Take a good look image above – you are looking at the first ever reconstruction of Inverkeithing’s 14th century Franciscan Friary based upon recent survey and excavation work.
“I was pleased to see the news that following on from the excavation work carried out last September on the grounds of the former Franciscan Friary in Inverkeithing, that they have now produced an image of what it may have looked like pre-Reformation,” said Father Kevin Dow of the Most Holy Trinity Parish which includes the church of St Peter-in-Chains in Inverkeithing, 15 February.
The Franciscan Friary in Inverkeithing was established in the wake of King David II receiving a papal bull – or charter – in 1346 from Pope Clement VI, granting his blessing for the foundation of a Franciscan friary at Lanark. The bull also granted permission for another Franciscan friary “in another place far from attack”, with southern Scotland being ravaged by English forces. That other place was Inverkeithing.
“There were many and varied religious communities established along this pilgrims’ route to the shrines of Saint Margaret in Dunfermline and Saint Andrew further up the coast,” explained Father Dow, “and it is believed that the Franciscans established their Friary here around 1346. Incredibly, that’s a century or so after the death of Saint Francis of Assisi himself!”
“In 1384 King Robert II made the friary in Inverkeithing exempt from tax, so the friars must have been doing good works!” he added, “There is also recorded evidence of their being a Dominican priory established here in Inverkeithing, although there is no physical evidence left of where it was based.”
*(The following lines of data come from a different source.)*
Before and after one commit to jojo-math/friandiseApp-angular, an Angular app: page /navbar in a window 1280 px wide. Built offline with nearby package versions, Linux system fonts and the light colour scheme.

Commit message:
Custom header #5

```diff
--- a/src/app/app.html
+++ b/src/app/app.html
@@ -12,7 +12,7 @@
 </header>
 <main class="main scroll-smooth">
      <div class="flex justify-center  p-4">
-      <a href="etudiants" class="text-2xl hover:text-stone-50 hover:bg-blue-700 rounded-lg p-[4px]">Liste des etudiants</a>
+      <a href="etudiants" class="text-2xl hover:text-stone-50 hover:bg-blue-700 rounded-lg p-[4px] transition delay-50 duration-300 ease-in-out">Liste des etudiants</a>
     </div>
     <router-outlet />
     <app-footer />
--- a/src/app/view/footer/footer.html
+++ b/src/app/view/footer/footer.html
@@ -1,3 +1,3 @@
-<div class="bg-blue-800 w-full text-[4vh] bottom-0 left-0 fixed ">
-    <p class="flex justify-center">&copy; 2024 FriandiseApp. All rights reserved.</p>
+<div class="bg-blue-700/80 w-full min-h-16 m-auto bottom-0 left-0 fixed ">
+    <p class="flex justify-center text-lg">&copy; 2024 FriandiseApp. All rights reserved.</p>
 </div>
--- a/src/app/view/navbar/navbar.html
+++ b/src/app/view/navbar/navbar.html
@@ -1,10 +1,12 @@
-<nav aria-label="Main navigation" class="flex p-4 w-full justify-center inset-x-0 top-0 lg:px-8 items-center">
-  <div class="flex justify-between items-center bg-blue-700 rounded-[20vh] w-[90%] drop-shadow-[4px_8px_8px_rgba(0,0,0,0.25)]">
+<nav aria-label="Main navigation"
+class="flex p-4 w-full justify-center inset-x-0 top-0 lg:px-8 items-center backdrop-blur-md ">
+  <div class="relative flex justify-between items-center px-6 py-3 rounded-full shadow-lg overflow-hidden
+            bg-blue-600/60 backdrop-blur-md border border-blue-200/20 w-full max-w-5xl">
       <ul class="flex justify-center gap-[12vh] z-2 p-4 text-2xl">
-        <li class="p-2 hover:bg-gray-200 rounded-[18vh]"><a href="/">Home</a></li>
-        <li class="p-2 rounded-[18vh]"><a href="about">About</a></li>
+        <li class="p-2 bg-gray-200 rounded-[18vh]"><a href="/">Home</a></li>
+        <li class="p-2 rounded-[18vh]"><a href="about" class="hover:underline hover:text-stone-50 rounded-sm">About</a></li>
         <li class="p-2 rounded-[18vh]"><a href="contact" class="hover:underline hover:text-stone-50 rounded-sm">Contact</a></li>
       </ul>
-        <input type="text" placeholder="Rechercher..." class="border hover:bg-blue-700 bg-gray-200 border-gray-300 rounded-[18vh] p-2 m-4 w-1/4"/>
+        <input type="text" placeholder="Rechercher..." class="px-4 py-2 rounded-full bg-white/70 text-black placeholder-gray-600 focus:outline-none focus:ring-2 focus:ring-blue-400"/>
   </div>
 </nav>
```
“Sadly, at the Reformation the Franciscan Friary and the priory were both destroyed and the parish church was taken over for protestant style of worship.”
The only Franciscan friary building to the Reformation was the guesthouse or hospitium, which now stands in front of Inverkeithing Civic Centre. The friary site was purchased by the Invekeithing Burgh Council in 1932 and, in 1936, the Friary Gardens were opened to the public.
Last year’s friary excavations were delivered by Fife Coast and Countryside Trust (FCCT) as part of its Fife Pilgrim Way project, a long-distance walking route across Fife, opening in March this year. The work was overseen by Douglas Speirs, Fife Council’s archaeologist, and was carried out by professional archaeologists from North Light Heritage who are helped by local residents during the dig.
• Additional reporting courtesy of The Courier https://www.thecourier.co.uk
The present remains of the Franciscan Friary, Inverkeithing, FIfe: